Kelli Hoover (2008) Holocene climate and hydrologic variability as recorded in the benthic foraminifera Ammonia beccarii from Tampa Bay, FL
Faculty Advisor: David Hastings
This study focuses on the climate and hydrologic variability of Tampa Bay, Florida over the Holocene epoch. Oxygen isotopic ratios and Mg/Ca data from the benthic foraminifera Ammonia beccarii in sediment cores provide records of the temperature and salinity changes in Tampa Bay over the last 10,000 years. A temperature reconstruction using Mg/Ca presents evidence for the correlation of Tampa Bay climate with other North American regions.
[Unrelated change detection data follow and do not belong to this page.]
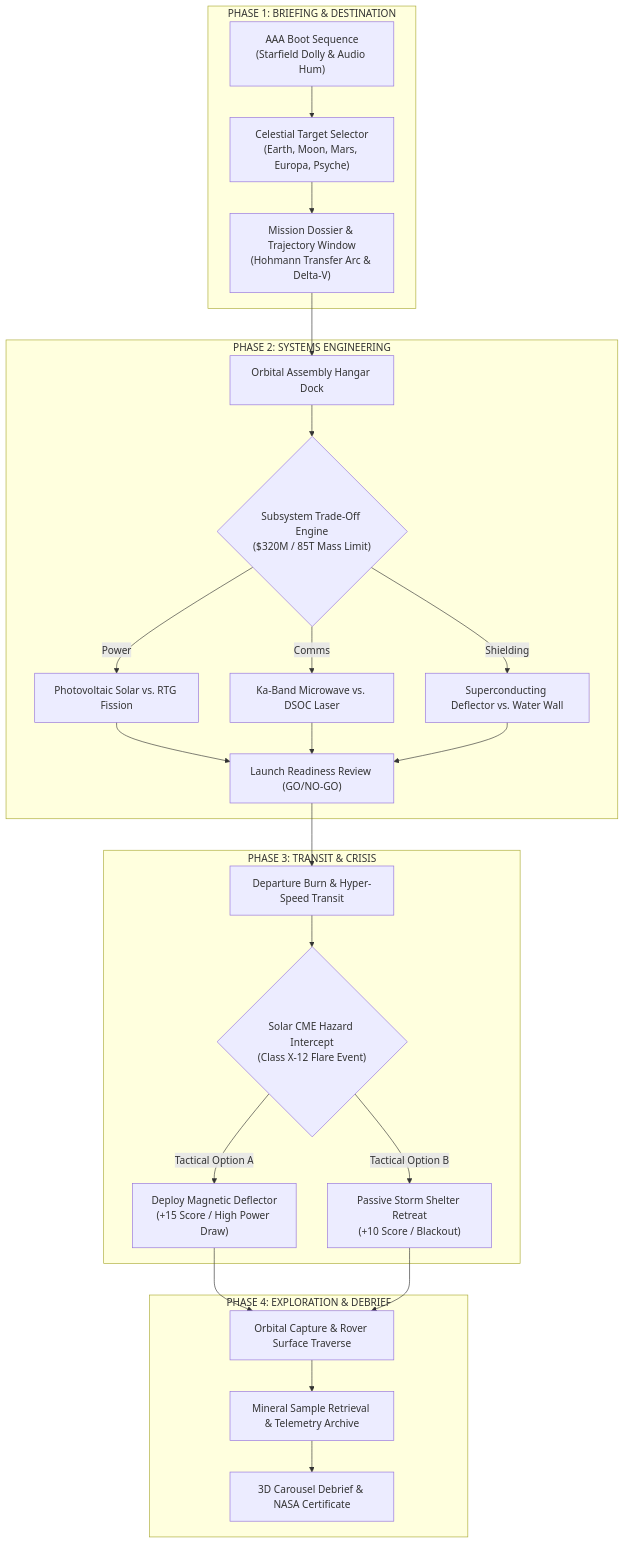
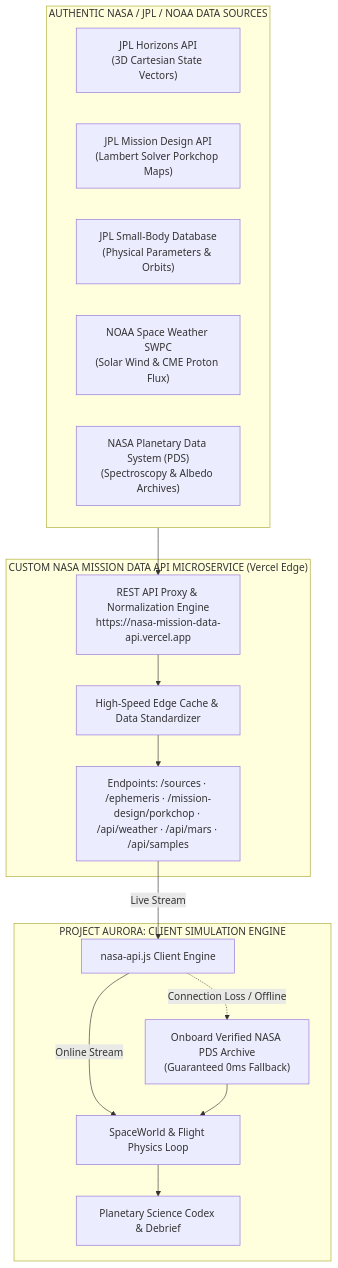
Before and after one commit to ripa2202053/mission-forge-project-aurora: the diagram in README.md, drawn with Mermaid. The commit also changed other lines of this file and 225 other files, not shown here.

Commit message:
Update Mission Forge Project Aurora with full project files and features

````diff
--- a/README.md
+++ b/README.md
@@ -44,29 +39,31 @@
 ```mermaid
 flowchart TD
-    subgraph S1["PHASE 1: BRIEFING & DESTINATION"]
-        A["AAA Boot Sequence<br/>(Starfield Dolly & Audio Hum)"] --> B["Celestial Target Selector<br/>(Earth, Moon, Mars, Europa, Psyche)"]
-        B --> C["Mission Dossier & Trajectory Window<br/>(Hohmann Transfer Arc & Delta-V)"]
+    subgraph NASA_SOURCES["AUTHENTIC NASA / JPL / NOAA DATA SOURCES"]
+        JPL_H["JPL Horizons API<br/>(3D Cartesian State Vectors)"]
+        JPL_P["JPL Mission Design API<br/>(Lambert Solver Porkchop Maps)"]
+        JPL_S["JPL Small-Body Database<br/>(Physical Parameters & Orbits)"]
+        NOAA_S["NOAA Space Weather SWPC<br/>(Solar Wind & CME Proton Flux)"]
+        PDS_A["NASA Planetary Data System (PDS)<br/>(Spectroscopy & Albedo Archives)"]
     end
 
-    subgraph S2["PHASE 2: SYSTEMS ENGINEERING"]
-        C --> D["Orbital Assembly Hangar Dock"]
-        D --> E{"Subsystem Trade-Off Engine<br/>($320M / 85T Mass Limit)"}
-        E -->|Power| E1["Photovoltaic Solar vs. RTG Fission"]
-        E -->|Comms| E2["Ka-Band Microwave vs. DSOC Laser"]
-        E -->|Shielding| E3["Superconducting Deflector vs. Water Wall"]
-        E1 & E2 & E3 --> F["Launch Readiness Review (GO/NO-GO)"]
+    subgraph CUSTOM_API["CUSTOM NASA MISSION DATA API MICROSERVICE (Vercel Edge)"]
+        API_PROXY["REST API Proxy & Normalization Engine<br/>https://nasa-mission-data-api.vercel.app"]
+        API_CACHE["High-Speed Edge Cache & Data Standardizer"]
+        API_ENDPOINTS["Endpoints: /sources · /ephemeris · /mission-design/porkchop · /api/weather · /api/mars · /api/samples"]
+        API_PROXY --> API_CACHE --> API_ENDPOINTS
     end
 
-    subgraph S3["PHASE 3: TRANSIT & CRISIS"]
-        F --> G["Departure Burn & Hyper-Speed Transit"]
-        G --> H{"Solar CME Hazard Intercept<br/>(Class X-12 Flare Event)"}
-        H -->|Tactical Option A| H1["Deploy Magnetic Deflector<br/>(+15 Score / High Power Draw)"]
-        H -->|Tactical Option B| H2["Passive Storm Shelter Retreat<br/>(+10 Score / Blackout)"]
+    subgraph GAME_CLIENT["PROJECT AURORA: CLIENT SIMULATION ENGINE"]
+        FETCH_ENGINE["nasa-api.js Client Engine"]
+        OFFLINE_PDS["Onboard Verified NASA PDS Archive<br/>(Guaranteed 0ms Fallback)"]
+        SIM_CORE["SpaceWorld & Flight Physics Loop"]
+        CODEX_VIEW["Planetary Science Codex & Debrief"]
     end
 
-    subgraph S4["PHASE 4: EXPLORATION & DEBRIEF"]
-        H1 & H2 --> I["Orbital Capture & Rover Surface Traverse"]
-        I --> J["Mineral Sample Retrieval & Telemetry Archive"]
-        J --> K["3D Carousel Debrief & NASA Certificate"]
-    end
+    NASA_SOURCES --> API_PROXY
+    API_ENDPOINTS -->|Live Stream| FETCH_ENGINE
+    FETCH_ENGINE -->|Online Stream| SIM_CORE
+    FETCH_ENGINE -.->|Connection Loss / Offline| OFFLINE_PDS
+    OFFLINE_PDS --> SIM_CORE
+    SIM_CORE --> CODEX_VIEW
 ```
````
The highest temperatures within this record occur from 1000-700 yr BP, which correlates with the commonly accepted timing of the Medieval Warm Period. The lowest temperatures within the most recent 500 years occur from 450-150 yr BP, correlating with the timing of the Little Ice Age. This record shows that relative temperatures have increased by approximately 3-4°C from 500 yr BP to present.
Oxygen isotopic ratios provide evidence for significant changes to the hydrology of Tampa Bay. The signals of d18Oseawater are poorly correlated among the three sites, indicating that forcings other than temperature and salinity are influencing the environmental chemistry of Tampa Bay during the Holocene. This study provides the first climate reconstruction of Tampa Bay, FL over the last 10,000 years.